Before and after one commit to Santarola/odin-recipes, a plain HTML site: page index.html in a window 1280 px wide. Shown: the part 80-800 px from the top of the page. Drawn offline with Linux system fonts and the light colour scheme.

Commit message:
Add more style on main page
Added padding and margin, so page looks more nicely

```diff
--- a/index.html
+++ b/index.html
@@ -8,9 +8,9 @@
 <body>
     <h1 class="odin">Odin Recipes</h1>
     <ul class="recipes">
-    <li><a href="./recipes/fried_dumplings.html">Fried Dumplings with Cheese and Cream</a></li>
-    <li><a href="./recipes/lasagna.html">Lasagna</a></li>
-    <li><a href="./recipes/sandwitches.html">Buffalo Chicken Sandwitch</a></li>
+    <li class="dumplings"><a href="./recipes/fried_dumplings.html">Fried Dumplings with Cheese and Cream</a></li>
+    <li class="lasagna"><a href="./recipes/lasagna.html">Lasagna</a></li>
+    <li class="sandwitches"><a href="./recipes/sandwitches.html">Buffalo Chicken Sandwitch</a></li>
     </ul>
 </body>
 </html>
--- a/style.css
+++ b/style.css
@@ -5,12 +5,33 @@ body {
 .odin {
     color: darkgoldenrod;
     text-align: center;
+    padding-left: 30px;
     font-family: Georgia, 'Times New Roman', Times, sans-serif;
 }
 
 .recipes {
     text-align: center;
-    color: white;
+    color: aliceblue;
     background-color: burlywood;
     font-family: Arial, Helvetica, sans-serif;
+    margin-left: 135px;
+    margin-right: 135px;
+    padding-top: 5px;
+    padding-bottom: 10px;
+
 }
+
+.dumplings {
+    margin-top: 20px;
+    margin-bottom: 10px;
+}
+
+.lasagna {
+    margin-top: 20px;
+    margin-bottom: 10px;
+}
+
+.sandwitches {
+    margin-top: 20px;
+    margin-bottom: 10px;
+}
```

Exercise ▸
A complete, exact copy of the records is what is needed.

Response to the exercise ▸
Before and after one commit to Santarola/odin-recipes, a plain HTML site: page index.html in a window 1280 px wide. Shown: the part 80-800 px from the top of the page. Drawn offline with Linux system fonts and the light colour scheme.

Commit message:
Add more style on main page
Added padding and margin, so page looks more nicely

```diff
--- a/index.html
+++ b/index.html
@@ -8,9 +8,9 @@
 <body>
     <h1 class="odin">Odin Recipes</h1>
     <ul class="recipes">
-    <li><a href="./recipes/fried_dumplings.html">Fried Dumplings with Cheese and Cream</a></li>
-    <li><a href="./recipes/lasagna.html">Lasagna</a></li>
-    <li><a href="./recipes/sandwitches.html">Buffalo Chicken Sandwitch</a></li>
+    <li class="dumplings"><a href="./recipes/fried_dumplings.html">Fried Dumplings with Cheese and Cream</a></li>
+    <li class="lasagna"><a href="./recipes/lasagna.html">Lasagna</a></li>
+    <li class="sandwitches"><a href="./recipes/sandwitches.html">Buffalo Chicken Sandwitch</a></li>
     </ul>
 </body>
 </html>
--- a/style.css
+++ b/style.css
@@ -5,12 +5,33 @@ body {
 .odin {
     color: darkgoldenrod;
     text-align: center;
+    padding-left: 30px;
     font-family: Georgia, 'Times New Roman', Times, sans-serif;
 }
 
 .recipes {
     text-align: center;
-    color: white;
+    color: aliceblue;
     background-color: burlywood;
     font-family: Arial, Helvetica, sans-serif;
+    margin-left: 135px;
+    margin-right: 135px;
+    padding-top: 5px;
+    padding-bottom: 10px;
+
 }
+
+.dumplings {
+    margin-top: 20px;
+    margin-bottom: 10px;
+}
+
+.lasagna {
+    margin-top: 20px;
+    margin-bottom: 10px;
+}
+
+.sandwitches {
+    margin-top: 20px;
+    margin-bottom: 10px;
+}
```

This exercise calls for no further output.